  1. Reply

    The computer can be a great tool for learning and for creativity, can't it? My problem is that I find it all too confusing. I use my iPad for simple things but I avoid the computer if I can. Instead, of worrying about using the computer too much, I worry about not using it enough.

    It's great how you balance your computer time with exercise. Your days sound very full and satisfying.

    Looking forward to seeing your animation!

    God bless, Sue:-)

    1. Reply

      Vicky,

      Children are very good at learning computer skills without our help. I bet if you direct yours towards an activity they'd soon be teaching you. Whenever I need help with technology I always go to one of my kids. They seem to enjoy knowing more than me, and helping me out!

      There are so many exciting and interesting things to learn using the computer.
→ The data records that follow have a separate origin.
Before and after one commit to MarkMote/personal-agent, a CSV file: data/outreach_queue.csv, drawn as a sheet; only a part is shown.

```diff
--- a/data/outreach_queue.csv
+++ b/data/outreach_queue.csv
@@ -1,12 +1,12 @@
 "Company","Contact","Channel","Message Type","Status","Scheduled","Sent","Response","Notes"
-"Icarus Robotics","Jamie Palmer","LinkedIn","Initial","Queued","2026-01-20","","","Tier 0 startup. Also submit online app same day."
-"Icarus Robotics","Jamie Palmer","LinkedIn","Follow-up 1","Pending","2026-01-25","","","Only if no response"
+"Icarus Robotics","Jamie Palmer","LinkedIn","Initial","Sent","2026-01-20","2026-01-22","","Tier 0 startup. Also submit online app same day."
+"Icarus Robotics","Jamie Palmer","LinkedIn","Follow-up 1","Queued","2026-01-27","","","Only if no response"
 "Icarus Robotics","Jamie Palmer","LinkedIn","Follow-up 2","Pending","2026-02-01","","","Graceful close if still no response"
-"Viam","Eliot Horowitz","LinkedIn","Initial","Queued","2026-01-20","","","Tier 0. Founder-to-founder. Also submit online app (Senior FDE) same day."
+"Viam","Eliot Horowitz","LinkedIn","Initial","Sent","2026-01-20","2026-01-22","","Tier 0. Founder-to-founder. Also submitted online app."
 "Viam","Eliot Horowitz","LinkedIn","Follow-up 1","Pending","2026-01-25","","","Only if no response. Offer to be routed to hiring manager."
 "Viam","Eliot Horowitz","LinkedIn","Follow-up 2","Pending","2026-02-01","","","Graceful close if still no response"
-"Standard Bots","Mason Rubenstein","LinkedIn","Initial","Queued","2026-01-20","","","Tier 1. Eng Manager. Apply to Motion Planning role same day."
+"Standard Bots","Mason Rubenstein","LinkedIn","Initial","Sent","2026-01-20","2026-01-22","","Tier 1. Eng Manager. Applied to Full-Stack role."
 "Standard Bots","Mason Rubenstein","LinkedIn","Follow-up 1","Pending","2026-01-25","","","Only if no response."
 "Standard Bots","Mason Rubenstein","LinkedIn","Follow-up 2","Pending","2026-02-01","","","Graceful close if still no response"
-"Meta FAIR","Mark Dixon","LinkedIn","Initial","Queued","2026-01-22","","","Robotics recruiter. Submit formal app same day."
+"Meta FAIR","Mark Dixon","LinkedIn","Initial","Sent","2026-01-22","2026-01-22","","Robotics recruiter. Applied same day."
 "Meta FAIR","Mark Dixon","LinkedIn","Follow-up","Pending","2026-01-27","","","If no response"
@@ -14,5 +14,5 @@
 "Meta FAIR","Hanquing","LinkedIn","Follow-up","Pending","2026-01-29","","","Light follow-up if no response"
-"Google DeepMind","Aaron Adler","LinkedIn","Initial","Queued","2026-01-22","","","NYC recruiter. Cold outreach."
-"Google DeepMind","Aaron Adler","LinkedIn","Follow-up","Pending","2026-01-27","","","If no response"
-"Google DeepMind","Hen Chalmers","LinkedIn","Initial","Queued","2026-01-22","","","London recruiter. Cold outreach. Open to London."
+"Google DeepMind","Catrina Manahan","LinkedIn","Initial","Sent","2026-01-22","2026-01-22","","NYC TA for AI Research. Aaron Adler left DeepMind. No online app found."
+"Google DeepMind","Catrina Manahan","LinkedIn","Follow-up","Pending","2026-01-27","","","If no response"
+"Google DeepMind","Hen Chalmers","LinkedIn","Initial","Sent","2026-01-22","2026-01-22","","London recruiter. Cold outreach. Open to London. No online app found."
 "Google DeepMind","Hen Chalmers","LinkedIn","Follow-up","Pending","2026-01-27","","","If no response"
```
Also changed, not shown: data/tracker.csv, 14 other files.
We were experimenting with a music synthesiser the other day, after watching a video about maths and musicians. Yes, our days do seem to be full.

      We manage to exercise because we 'peg' it as Leonie would say. In the summer, we exercise before breakfast. In the autumn and spring, we exercise before morning tea. And in the winter we all have our own time slots for using the treadmill. I guess it's just habit. Also I'm fortunate to be in good health so I make the most of it. It's not so easy for some people.
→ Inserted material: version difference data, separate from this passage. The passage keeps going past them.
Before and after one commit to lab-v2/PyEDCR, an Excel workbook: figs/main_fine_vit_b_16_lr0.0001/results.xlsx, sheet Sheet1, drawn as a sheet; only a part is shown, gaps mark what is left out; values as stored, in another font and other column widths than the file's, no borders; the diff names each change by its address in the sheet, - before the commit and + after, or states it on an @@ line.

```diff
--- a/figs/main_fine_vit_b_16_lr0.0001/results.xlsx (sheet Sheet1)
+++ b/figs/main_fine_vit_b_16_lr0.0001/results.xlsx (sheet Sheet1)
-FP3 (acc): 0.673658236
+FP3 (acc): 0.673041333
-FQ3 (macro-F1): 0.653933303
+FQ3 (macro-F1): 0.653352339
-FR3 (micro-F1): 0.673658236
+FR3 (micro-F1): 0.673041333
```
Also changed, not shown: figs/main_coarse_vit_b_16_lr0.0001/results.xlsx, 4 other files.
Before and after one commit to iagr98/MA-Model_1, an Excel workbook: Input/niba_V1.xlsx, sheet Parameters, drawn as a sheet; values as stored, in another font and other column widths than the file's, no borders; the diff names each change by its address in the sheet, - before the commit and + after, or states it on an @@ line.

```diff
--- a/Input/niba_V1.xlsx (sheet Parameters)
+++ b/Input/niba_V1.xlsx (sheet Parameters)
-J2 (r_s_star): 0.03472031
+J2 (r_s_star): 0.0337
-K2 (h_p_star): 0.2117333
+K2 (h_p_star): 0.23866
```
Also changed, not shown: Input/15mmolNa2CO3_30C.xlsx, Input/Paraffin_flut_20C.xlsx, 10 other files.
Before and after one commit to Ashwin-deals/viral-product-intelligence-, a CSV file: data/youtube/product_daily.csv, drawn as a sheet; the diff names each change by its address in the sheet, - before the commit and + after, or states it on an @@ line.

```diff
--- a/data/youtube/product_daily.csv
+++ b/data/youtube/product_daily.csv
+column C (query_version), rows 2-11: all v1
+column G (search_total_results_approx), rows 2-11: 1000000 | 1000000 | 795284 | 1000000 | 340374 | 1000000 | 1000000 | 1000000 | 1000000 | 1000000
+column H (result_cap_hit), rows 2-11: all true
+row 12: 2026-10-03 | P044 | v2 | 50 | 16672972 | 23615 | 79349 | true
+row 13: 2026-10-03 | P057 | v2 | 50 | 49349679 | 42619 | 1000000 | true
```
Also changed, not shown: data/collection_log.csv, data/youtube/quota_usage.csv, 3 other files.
      I hope I find a way of sharing my animation. I'd better work on it a bit more though. I haven't worked out how to end it. It goes on and on and on… How do I stop that little sprite. I guess I will find out!

  2. Hello Sue 🙂 I've been enjoying all your posts lately as usual so I thought I'd come by and express my appreciation.
    Congratulations on your animation skills!
    I loved Lori Pickert's recent piece about screen time – http://project-based-homeschooling.com/camp-creek-blog/sliver-or-how-stop-fighting-about-screen-time
    Like you, Lori points out that sometimes we need larger stretches of screen time to meet our learning needs, and limiting screen time for the sake of it can create a frustrating scarcity situation.
    This is something I'm often thinking about in relation to my 8 year old who is a classic games-obsessed boy. I see him surrounded by devices and I try to have faith that one day he is going to have a fulfilling career which will depend on the ability to manipulate and process multiple information streams at speed – he can certainly process things way faster than me already!
    Lucinda
    ps the Norwegian's going very well 🙂

    1. Reply

      Hi Lucinda.

      Thank you for the link. I enjoyed Lori's post very much. It made a lot of sense. Sometimes I think we have to put ourselves in our children's shoes in order to assess a situation properly. Yes, it's almost impossible to do anything worthwhile on the computer if time is limited and we have one eye on the clock.

      It doesn't take long for kids to outdo their parents, does it? I can't keep up with any of mine either! Does your son like to design games as well as play them? My girls all like to use Gamestar Mechanic and have learnt a lot about game design from that site.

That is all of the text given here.